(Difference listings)
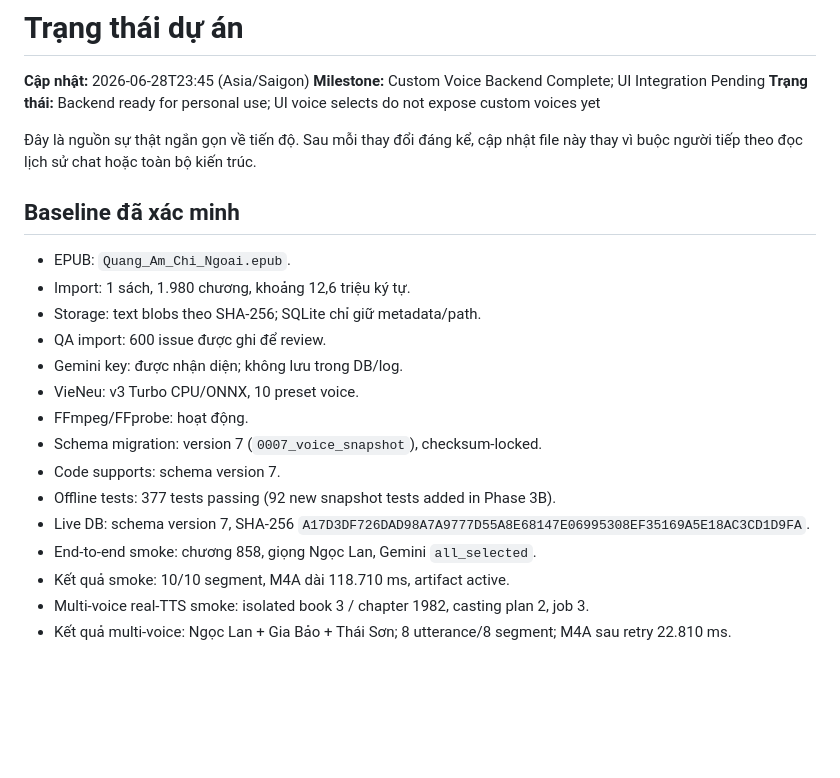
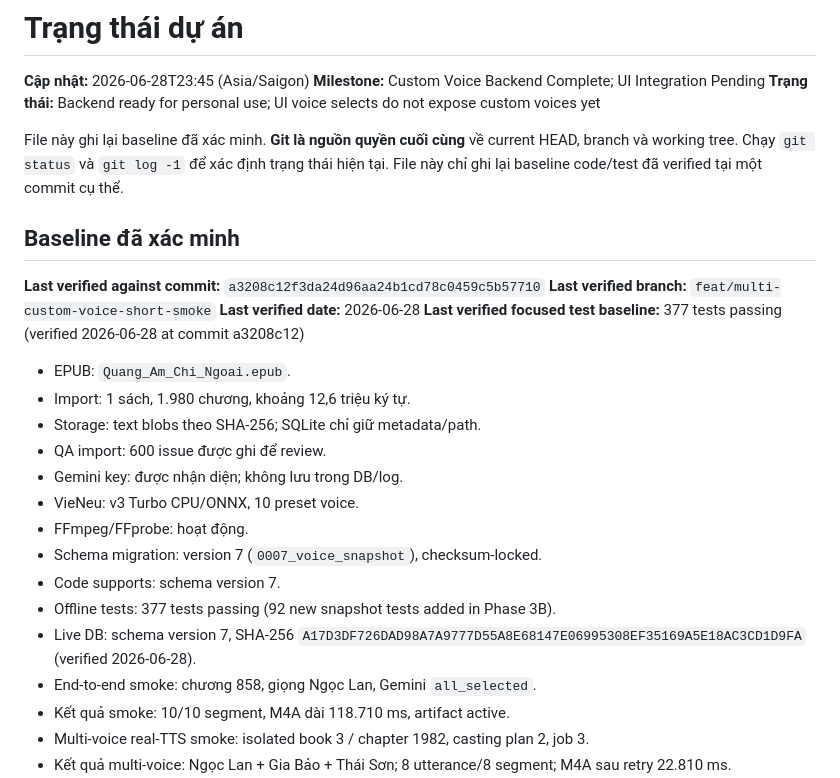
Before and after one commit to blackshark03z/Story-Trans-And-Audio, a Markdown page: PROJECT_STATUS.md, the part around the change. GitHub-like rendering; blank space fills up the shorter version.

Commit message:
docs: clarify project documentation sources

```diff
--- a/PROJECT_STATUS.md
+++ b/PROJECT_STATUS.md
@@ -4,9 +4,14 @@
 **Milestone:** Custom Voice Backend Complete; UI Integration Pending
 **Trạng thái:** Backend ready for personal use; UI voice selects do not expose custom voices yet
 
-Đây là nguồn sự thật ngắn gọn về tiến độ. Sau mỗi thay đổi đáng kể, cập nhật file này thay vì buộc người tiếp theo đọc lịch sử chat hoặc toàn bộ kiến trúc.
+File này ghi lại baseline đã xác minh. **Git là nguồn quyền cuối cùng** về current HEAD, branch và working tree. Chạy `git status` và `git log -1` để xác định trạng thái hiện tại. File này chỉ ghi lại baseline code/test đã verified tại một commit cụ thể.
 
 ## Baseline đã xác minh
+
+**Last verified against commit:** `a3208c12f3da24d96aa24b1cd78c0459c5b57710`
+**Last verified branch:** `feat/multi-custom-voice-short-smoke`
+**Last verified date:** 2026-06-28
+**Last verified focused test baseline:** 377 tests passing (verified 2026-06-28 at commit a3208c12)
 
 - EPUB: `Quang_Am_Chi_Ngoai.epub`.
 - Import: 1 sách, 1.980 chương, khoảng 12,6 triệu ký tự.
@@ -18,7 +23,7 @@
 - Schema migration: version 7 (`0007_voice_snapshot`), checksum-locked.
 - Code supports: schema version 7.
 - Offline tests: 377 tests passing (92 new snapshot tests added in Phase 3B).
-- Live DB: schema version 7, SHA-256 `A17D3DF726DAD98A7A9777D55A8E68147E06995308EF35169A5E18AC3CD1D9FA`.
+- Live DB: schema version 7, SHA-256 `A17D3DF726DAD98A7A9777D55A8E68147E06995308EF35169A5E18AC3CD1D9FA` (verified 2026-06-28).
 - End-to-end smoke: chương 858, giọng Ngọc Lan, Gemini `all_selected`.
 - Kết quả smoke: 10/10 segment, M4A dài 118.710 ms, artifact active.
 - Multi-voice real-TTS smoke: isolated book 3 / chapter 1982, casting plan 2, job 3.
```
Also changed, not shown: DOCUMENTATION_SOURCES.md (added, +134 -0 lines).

* * *

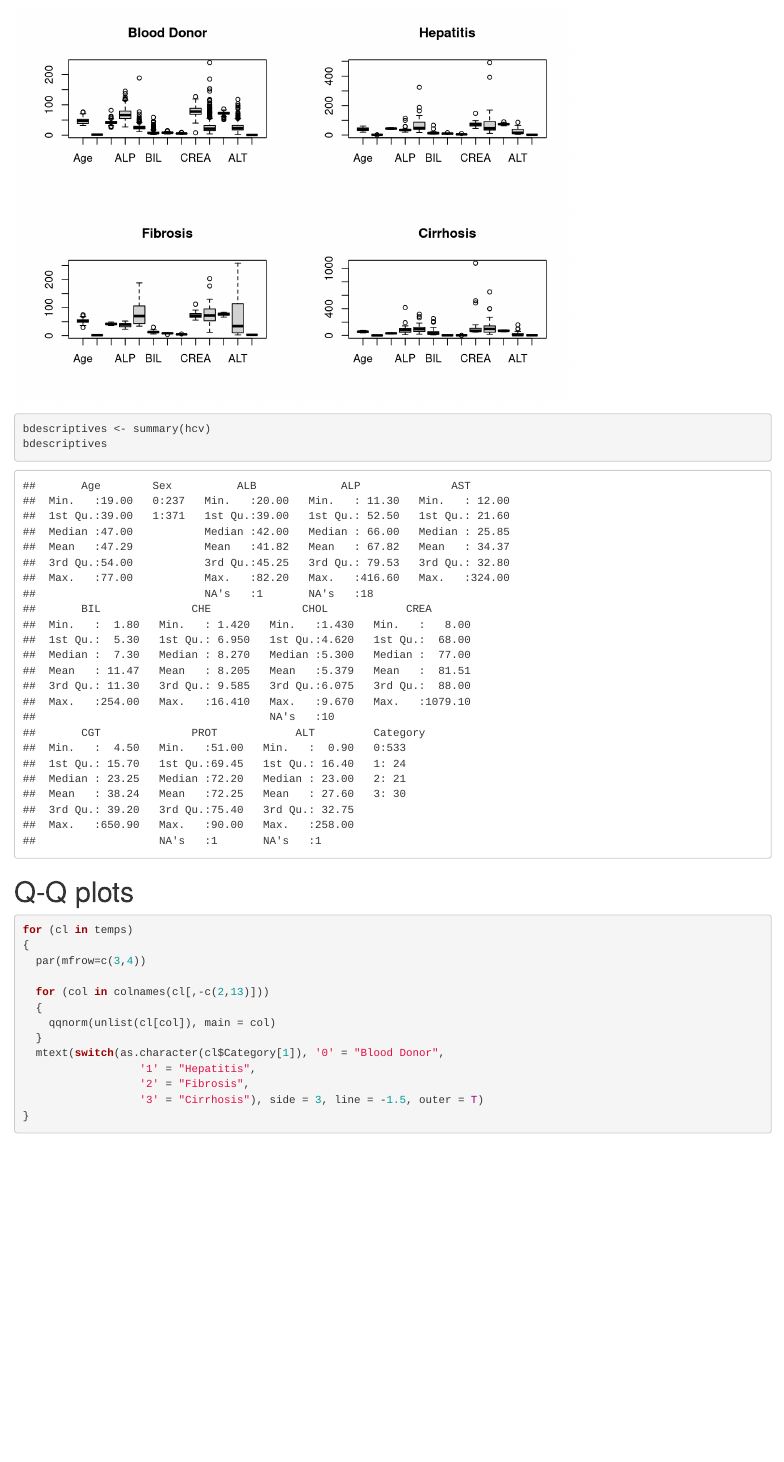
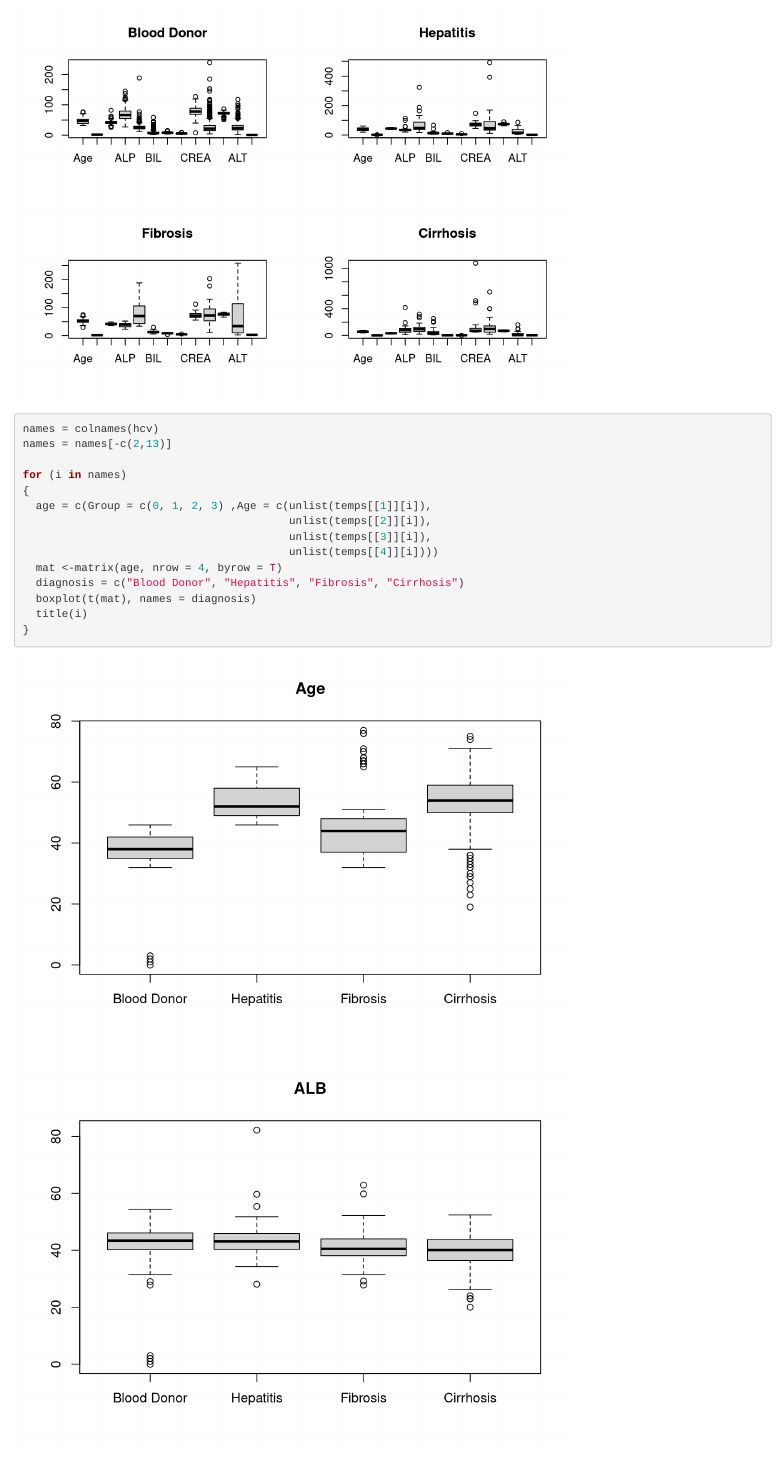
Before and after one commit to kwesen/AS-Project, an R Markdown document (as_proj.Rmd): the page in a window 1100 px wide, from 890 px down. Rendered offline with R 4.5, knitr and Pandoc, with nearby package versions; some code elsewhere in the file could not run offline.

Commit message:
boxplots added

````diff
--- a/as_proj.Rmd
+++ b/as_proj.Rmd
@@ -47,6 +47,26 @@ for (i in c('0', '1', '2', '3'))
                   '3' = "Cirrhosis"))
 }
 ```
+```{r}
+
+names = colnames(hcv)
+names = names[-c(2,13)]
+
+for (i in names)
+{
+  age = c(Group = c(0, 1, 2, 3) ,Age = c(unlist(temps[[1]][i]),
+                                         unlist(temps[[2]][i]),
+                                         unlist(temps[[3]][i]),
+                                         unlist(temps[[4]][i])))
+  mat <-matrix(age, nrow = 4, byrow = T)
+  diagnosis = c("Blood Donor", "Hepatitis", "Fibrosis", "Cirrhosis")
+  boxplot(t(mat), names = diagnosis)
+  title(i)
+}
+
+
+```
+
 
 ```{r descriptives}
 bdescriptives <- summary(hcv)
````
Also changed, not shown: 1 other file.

● **Task instructions**
Within the data, count the lines that hold the word "added". Answer with the figure and nothing more.

● **Solution for this problem**
3